*** Opening RECORD SET ***

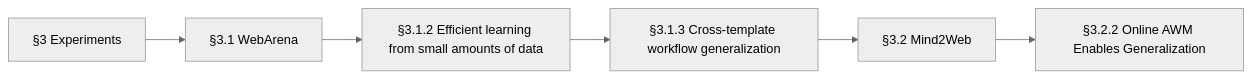
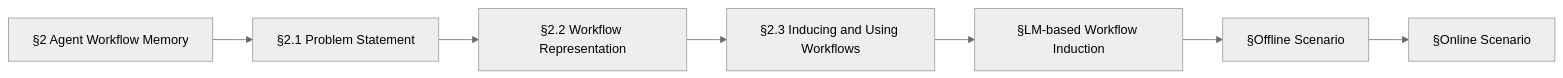
The fifth of 16 diagrams in docs/research/work-r4-knowledge-2026-11-25.md (DarknessLED/dsh-loom), drawn with Mermaid (neutral theme) before and after one commit. The commit also changed other lines of this file and 39 other files, not shown here.

````diff
--- a/docs/research/work-r4-knowledge-2026-11-25.md
+++ b/docs/research/work-r4-knowledge-2026-11-25.md
@@ -422,14 +438,16 @@
 ```mermaid
 flowchart LR
-  N0["§3 Experiments"]
-  N1["§3.1 WebArena"]
-  N2["§3.1.2 Efficient learning from small amounts of data"]
-  N3["§3.1.3 Cross-template workflow generalization"]
-  N4["§3.2 Mind2Web"]
-  N5["§3.2.2 Online AWM Enables Generalization"]
+  N0["§2 Agent Workflow Memory"]
+  N1["§2.1 Problem Statement"]
+  N2["§2.2 Workflow Representation"]
+  N3["§2.3 Inducing and Using Workflows"]
+  N4["§LM-based Workflow Induction"]
+  N5["§Offline Scenario"]
+  N6["§Online Scenario"]
   N0 --> N1
   N1 --> N2
   N2 --> N3
   N3 --> N4
   N4 --> N5
+  N5 --> N6
 ```
````
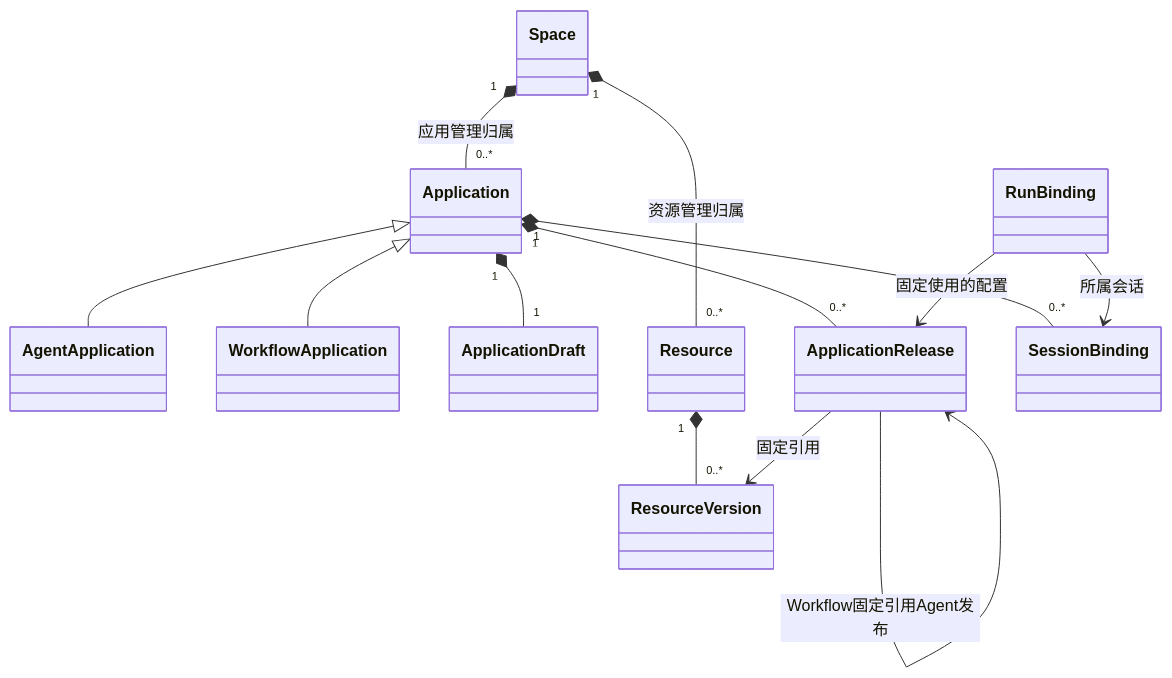
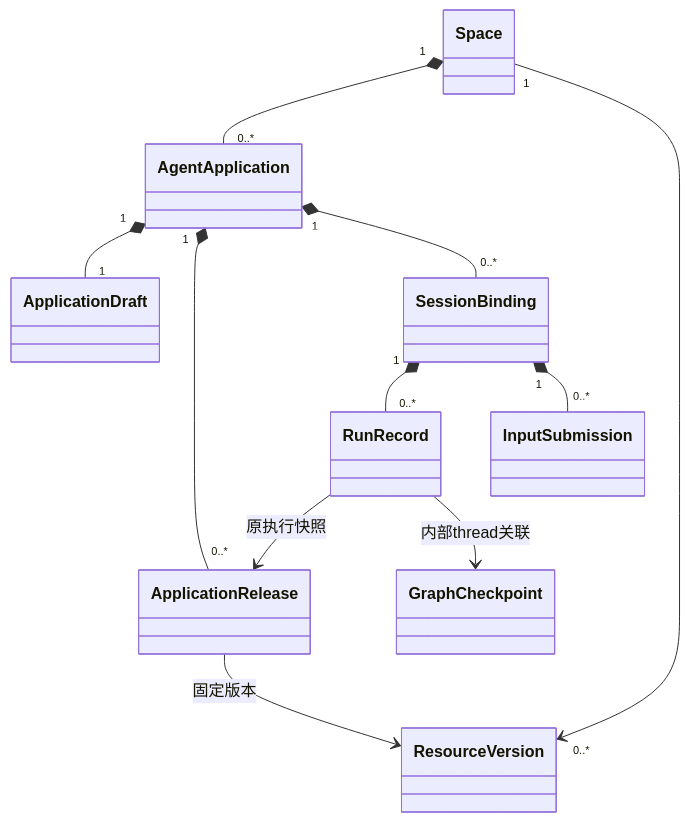
The diagram in docs/platform/domain-model.md (dujian0068/agent-loom), drawn with Mermaid before and after one commit. The commit also changed other lines of this file and 26 other files, not shown here.

````diff
--- a/docs/platform/domain-model.md
+++ b/docs/platform/domain-model.md
@@ -23,25 +27,22 @@
 ```mermaid
 classDiagram
     class Space
-    class Application
     class AgentApplication
-    class WorkflowApplication
     class ApplicationDraft
     class ApplicationRelease
-    class Resource
     class ResourceVersion
     class SessionBinding
-    class RunBinding
-    Space "1" *-- "0..*" Application : 应用管理归属
-    Space "1" *-- "0..*" Resource : 资源管理归属
-    Application <|-- AgentApplication
-    Application <|-- WorkflowApplication
-    Application "1" *-- "1" ApplicationDraft
-    Application "1" *-- "0..*" ApplicationRelease
-    Resource "1" *-- "0..*" ResourceVersion
-    ApplicationRelease --> ResourceVersion : 固定引用
-    Application "1" *-- "0..*" SessionBinding
-    RunBinding --> ApplicationRelease : 固定使用的配置
-    RunBinding --> SessionBinding : 所属会话
-    ApplicationRelease --> ApplicationRelease : Workflow固定引用Agent发布
+    class RunRecord
+    class InputSubmission
+    class GraphCheckpoint
+    Space "1" *-- "0..*" AgentApplication
+    Space "1" --> "0..*" ResourceVersion
+    AgentApplication "1" *-- "1" ApplicationDraft
+    AgentApplication "1" *-- "0..*" ApplicationRelease
+    ApplicationRelease --> ResourceVersion : 固定版本
+    AgentApplication "1" *-- "0..*" SessionBinding
+    SessionBinding "1" *-- "0..*" RunRecord
+    SessionBinding "1" *-- "0..*" InputSubmission
+    RunRecord --> ApplicationRelease : 原执行快照
+    RunRecord --> GraphCheckpoint : 内部thread关联
 ```
````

*** Closing RECORD SET ***

• _EXERCISE REQUIREMENTS_
Each record above should be copied character for character, with pictures dropped.

• _ANSWER TO THIS EXERCISE_
The fifth of 16 diagrams in docs/research/work-r4-knowledge-2026-11-25.md (DarknessLED/dsh-loom), drawn with Mermaid (neutral theme) before and after one commit. The commit also changed other lines of this file and 39 other files, not shown here.

````diff
--- a/docs/research/work-r4-knowledge-2026-11-25.md
+++ b/docs/research/work-r4-knowledge-2026-11-25.md
@@ -422,14 +438,16 @@
 ```mermaid
 flowchart LR
-  N0["§3 Experiments"]
-  N1["§3.1 WebArena"]
-  N2["§3.1.2 Efficient learning from small amounts of data"]
-  N3["§3.1.3 Cross-template workflow generalization"]
-  N4["§3.2 Mind2Web"]
-  N5["§3.2.2 Online AWM Enables Generalization"]
+  N0["§2 Agent Workflow Memory"]
+  N1["§2.1 Problem Statement"]
+  N2["§2.2 Workflow Representation"]
+  N3["§2.3 Inducing and Using Workflows"]
+  N4["§LM-based Workflow Induction"]
+  N5["§Offline Scenario"]
+  N6["§Online Scenario"]
   N0 --> N1
   N1 --> N2
   N2 --> N3
   N3 --> N4
   N4 --> N5
+  N5 --> N6
 ```
````
The diagram in docs/platform/domain-model.md (dujian0068/agent-loom), drawn with Mermaid before and after one commit. The commit also changed other lines of this file and 26 other files, not shown here.

````diff
--- a/docs/platform/domain-model.md
+++ b/docs/platform/domain-model.md
@@ -23,25 +27,22 @@
 ```mermaid
 classDiagram
     class Space
-    class Application
     class AgentApplication
-    class WorkflowApplication
     class ApplicationDraft
     class ApplicationRelease
-    class Resource
     class ResourceVersion
     class SessionBinding
-    class RunBinding
-    Space "1" *-- "0..*" Application : 应用管理归属
-    Space "1" *-- "0..*" Resource : 资源管理归属
-    Application <|-- AgentApplication
-    Application <|-- WorkflowApplication
-    Application "1" *-- "1" ApplicationDraft
-    Application "1" *-- "0..*" ApplicationRelease
-    Resource "1" *-- "0..*" ResourceVersion
-    ApplicationRelease --> ResourceVersion : 固定引用
-    Application "1" *-- "0..*" SessionBinding
-    RunBinding --> ApplicationRelease : 固定使用的配置
-    RunBinding --> SessionBinding : 所属会话
-    ApplicationRelease --> ApplicationRelease : Workflow固定引用Agent发布
+    class RunRecord
+    class InputSubmission
+    class GraphCheckpoint
+    Space "1" *-- "0..*" AgentApplication
+    Space "1" --> "0..*" ResourceVersion
+    AgentApplication "1" *-- "1" ApplicationDraft
+    AgentApplication "1" *-- "0..*" ApplicationRelease
+    ApplicationRelease --> ResourceVersion : 固定版本
+    AgentApplication "1" *-- "0..*" SessionBinding
+    SessionBinding "1" *-- "0..*" RunRecord
+    SessionBinding "1" *-- "0..*" InputSubmission
+    RunRecord --> ApplicationRelease : 原执行快照
+    RunRecord --> GraphCheckpoint : 内部thread关联
 ```
````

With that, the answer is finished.